“After we left the building, they decided to expand it,” Cathee says. “So they evacuated the basement, where we used to have the museum, and found 125 bodies right there under the concrete where we worked. See, the mortuary was contracted in 1894 as a place to bury the indigent dead in San Diego for ten dollars a body. They were supposed to put the dead in the cemetery, but they clearly didn’t. So, anyway, there are no ghosts here, and we wish there were.”
Except when they try to get inside you.
“I had a ghost try to get into me,” J.D. says. “Freaks me out. It was at the first museum. When I was sleeping, this thing tried to get into me.”
“It was crazy. I’m lying next to him and I hear him gurgling,” Cathee says.
“I sit up and I can’t talk or anything.”
“I’m like dude, you’re having a nightmare, wake up!”
“I’m shaking her and she smacked me. And, I’m like, ‘oh my god, E.W. — the ghost that lives in the mortuary — tried to get into me.’ She’s like, ‘BS, you’re dreaming. Go to sleep.’ The next day we wake up and this girl who lives above us said the same thing happened to her that night!”
Don’t steal from the Museum of Death.

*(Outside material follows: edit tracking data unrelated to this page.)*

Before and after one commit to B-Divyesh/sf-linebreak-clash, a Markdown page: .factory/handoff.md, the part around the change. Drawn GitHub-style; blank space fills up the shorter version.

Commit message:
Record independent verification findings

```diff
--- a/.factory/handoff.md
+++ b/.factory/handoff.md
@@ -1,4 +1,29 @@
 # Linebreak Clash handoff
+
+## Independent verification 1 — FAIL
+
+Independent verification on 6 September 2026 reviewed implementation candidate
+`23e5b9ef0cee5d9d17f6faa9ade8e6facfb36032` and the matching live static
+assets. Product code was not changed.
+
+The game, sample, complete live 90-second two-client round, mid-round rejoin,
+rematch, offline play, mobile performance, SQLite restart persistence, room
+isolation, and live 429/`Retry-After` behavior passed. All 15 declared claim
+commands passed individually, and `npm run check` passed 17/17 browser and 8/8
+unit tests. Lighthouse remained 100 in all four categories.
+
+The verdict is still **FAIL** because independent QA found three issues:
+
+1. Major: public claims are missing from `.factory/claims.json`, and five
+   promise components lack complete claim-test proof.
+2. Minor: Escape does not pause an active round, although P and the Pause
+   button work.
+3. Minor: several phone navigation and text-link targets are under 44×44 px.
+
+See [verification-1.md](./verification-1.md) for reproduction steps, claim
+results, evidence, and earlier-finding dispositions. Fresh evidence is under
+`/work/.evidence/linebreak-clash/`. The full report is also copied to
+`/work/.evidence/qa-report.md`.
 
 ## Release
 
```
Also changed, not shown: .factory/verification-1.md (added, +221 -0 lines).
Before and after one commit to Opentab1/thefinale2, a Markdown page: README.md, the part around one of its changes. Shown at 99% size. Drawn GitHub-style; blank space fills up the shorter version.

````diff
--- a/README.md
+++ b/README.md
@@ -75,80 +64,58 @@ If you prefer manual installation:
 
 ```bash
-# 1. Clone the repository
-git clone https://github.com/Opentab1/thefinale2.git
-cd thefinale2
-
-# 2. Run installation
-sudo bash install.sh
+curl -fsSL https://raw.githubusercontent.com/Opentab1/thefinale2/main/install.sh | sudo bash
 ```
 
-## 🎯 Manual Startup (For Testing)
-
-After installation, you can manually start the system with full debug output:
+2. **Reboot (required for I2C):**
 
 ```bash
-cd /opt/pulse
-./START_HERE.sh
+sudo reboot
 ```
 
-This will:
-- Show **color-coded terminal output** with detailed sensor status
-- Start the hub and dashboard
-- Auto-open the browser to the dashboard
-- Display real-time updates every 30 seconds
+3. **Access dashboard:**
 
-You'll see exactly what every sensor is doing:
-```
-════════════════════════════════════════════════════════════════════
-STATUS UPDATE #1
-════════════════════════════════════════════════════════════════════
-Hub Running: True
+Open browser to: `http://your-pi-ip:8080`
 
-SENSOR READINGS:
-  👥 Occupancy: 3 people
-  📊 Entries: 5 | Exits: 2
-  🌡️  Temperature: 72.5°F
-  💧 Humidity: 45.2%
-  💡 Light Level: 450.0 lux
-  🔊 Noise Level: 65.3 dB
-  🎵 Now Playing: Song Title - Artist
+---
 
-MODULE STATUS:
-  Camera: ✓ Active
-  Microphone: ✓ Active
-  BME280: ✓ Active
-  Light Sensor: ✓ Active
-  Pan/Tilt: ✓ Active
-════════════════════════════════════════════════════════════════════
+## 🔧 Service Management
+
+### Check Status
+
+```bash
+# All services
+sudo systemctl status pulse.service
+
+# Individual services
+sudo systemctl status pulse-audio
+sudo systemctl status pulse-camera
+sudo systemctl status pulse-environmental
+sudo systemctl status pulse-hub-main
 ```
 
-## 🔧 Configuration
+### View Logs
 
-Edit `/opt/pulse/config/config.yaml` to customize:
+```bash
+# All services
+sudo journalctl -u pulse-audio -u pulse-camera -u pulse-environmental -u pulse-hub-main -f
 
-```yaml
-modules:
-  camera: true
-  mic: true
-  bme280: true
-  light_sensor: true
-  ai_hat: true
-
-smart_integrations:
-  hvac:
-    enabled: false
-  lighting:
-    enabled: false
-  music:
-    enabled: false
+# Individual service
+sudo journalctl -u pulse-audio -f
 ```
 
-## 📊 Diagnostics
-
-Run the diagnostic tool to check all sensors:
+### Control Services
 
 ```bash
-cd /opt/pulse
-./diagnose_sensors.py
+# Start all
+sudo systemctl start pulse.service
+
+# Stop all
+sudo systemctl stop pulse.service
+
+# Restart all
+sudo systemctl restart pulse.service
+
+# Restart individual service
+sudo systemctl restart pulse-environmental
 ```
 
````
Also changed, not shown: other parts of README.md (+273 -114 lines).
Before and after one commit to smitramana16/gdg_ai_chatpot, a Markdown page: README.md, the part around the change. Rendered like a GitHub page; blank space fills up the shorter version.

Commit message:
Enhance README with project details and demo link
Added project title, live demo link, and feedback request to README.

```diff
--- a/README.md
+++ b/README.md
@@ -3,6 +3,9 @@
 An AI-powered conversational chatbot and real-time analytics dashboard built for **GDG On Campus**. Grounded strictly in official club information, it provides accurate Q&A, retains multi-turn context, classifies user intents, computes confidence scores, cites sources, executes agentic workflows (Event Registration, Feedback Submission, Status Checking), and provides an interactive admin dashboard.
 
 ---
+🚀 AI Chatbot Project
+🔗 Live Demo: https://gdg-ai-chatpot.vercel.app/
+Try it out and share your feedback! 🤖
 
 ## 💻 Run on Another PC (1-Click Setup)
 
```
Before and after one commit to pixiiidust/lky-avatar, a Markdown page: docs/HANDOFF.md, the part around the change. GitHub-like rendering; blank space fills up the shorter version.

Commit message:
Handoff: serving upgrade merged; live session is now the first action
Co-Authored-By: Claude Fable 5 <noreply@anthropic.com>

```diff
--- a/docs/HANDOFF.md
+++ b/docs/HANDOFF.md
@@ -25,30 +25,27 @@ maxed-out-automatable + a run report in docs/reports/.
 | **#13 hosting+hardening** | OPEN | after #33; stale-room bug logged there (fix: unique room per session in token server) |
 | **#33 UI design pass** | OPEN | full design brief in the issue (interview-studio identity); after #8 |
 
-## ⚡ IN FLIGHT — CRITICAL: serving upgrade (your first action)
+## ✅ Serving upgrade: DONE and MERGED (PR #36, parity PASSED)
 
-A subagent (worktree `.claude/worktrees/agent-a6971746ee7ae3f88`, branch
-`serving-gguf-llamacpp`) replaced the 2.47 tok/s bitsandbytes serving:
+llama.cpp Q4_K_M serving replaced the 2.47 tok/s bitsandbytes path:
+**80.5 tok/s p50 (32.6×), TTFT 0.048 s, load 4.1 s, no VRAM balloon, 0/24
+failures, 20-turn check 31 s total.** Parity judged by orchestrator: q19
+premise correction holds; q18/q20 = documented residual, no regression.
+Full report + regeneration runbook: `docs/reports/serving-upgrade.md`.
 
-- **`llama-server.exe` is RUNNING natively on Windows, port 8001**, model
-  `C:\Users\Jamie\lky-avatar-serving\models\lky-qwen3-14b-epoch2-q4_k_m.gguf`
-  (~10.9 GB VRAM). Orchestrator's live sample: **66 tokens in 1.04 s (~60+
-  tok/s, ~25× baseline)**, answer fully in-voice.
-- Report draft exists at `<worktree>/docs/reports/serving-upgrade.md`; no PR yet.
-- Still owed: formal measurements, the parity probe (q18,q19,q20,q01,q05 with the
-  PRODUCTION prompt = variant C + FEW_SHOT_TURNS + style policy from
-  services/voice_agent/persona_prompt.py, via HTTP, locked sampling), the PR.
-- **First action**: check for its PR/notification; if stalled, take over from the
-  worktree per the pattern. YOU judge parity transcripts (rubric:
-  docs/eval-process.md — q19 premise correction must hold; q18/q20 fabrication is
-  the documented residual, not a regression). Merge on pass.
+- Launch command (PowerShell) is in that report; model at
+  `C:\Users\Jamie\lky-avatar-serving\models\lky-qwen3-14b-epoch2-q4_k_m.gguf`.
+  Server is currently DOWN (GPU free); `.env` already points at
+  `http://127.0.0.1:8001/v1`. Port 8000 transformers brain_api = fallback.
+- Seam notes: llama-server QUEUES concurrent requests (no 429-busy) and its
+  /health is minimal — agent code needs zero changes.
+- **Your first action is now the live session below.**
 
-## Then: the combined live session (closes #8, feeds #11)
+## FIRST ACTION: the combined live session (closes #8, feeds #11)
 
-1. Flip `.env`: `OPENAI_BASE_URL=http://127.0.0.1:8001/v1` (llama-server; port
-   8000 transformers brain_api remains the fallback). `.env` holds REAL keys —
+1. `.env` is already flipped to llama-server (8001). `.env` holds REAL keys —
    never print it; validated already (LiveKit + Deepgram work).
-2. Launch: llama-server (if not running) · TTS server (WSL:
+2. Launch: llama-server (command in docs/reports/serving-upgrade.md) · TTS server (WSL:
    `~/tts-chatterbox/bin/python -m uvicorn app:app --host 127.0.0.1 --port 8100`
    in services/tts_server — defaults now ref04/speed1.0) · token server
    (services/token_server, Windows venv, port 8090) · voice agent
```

Not many people steal from the Museum of Death. Which is partially because every room is equipped with a surveillance camera, and partially because it’s probably really bad luck to decorate your studio apartment with a stolen painting by John Wayne Gacy. But the famed “motorcycle accident” test photograph was once stolen, although even then the guy ended up bringing it back. “It wasn’t drilled down or anything,” explains Cathee. “We found out after the fact. One day it was just gone. And about three months later it showed back up, perched inside a coffin. A friend of the person who stole it later told us that the night he stole it, the guy got into a really bad car accident. He lost his job the next day, and bad stuff like that started happening from the moment he took it. Bad. Bad. Bad. After a while all his friends convinced him to bring the photo back.” Once returned, the photo regained its current place as the “tester” to see if visitors can handle the museum.
Finally, if you have just arrived from China and speak little to no English, (don’t?) go straight to the Museum of Death.
While I’m interviewing Cathee and J.D., two young Asian women enter the museum. They speak only a tiny bit of English, so it’s with much gesturing and confusion that they finally communicate that is their first stop after arriving in Los Angeles from China. J.D. shows the girls the motorcycle photograph, and they squeal in disgust, one looking as if she might faint. Deciding that the Museum of Death might not be the best fit for them, J.D. suggests they meet his pet Siamese turtle instead. The girls agree, eagerly take photos of the two tiny heads poking out of the turtle’s shell, thank him, and exit. That two-headed turtle is their first snapshot of America.
Previously: Last Song in Death Valley Junction.
Maude Standish is a trend forecaster by day and a freelance writer by night. She blogs at jerkbabies.tumblr.com.
Jennie Ross is a freelance photographer who documents adventures when and wherever possible. She received her BFA from NYU’s Tisch School of the Arts and currently lives in Los Angeles.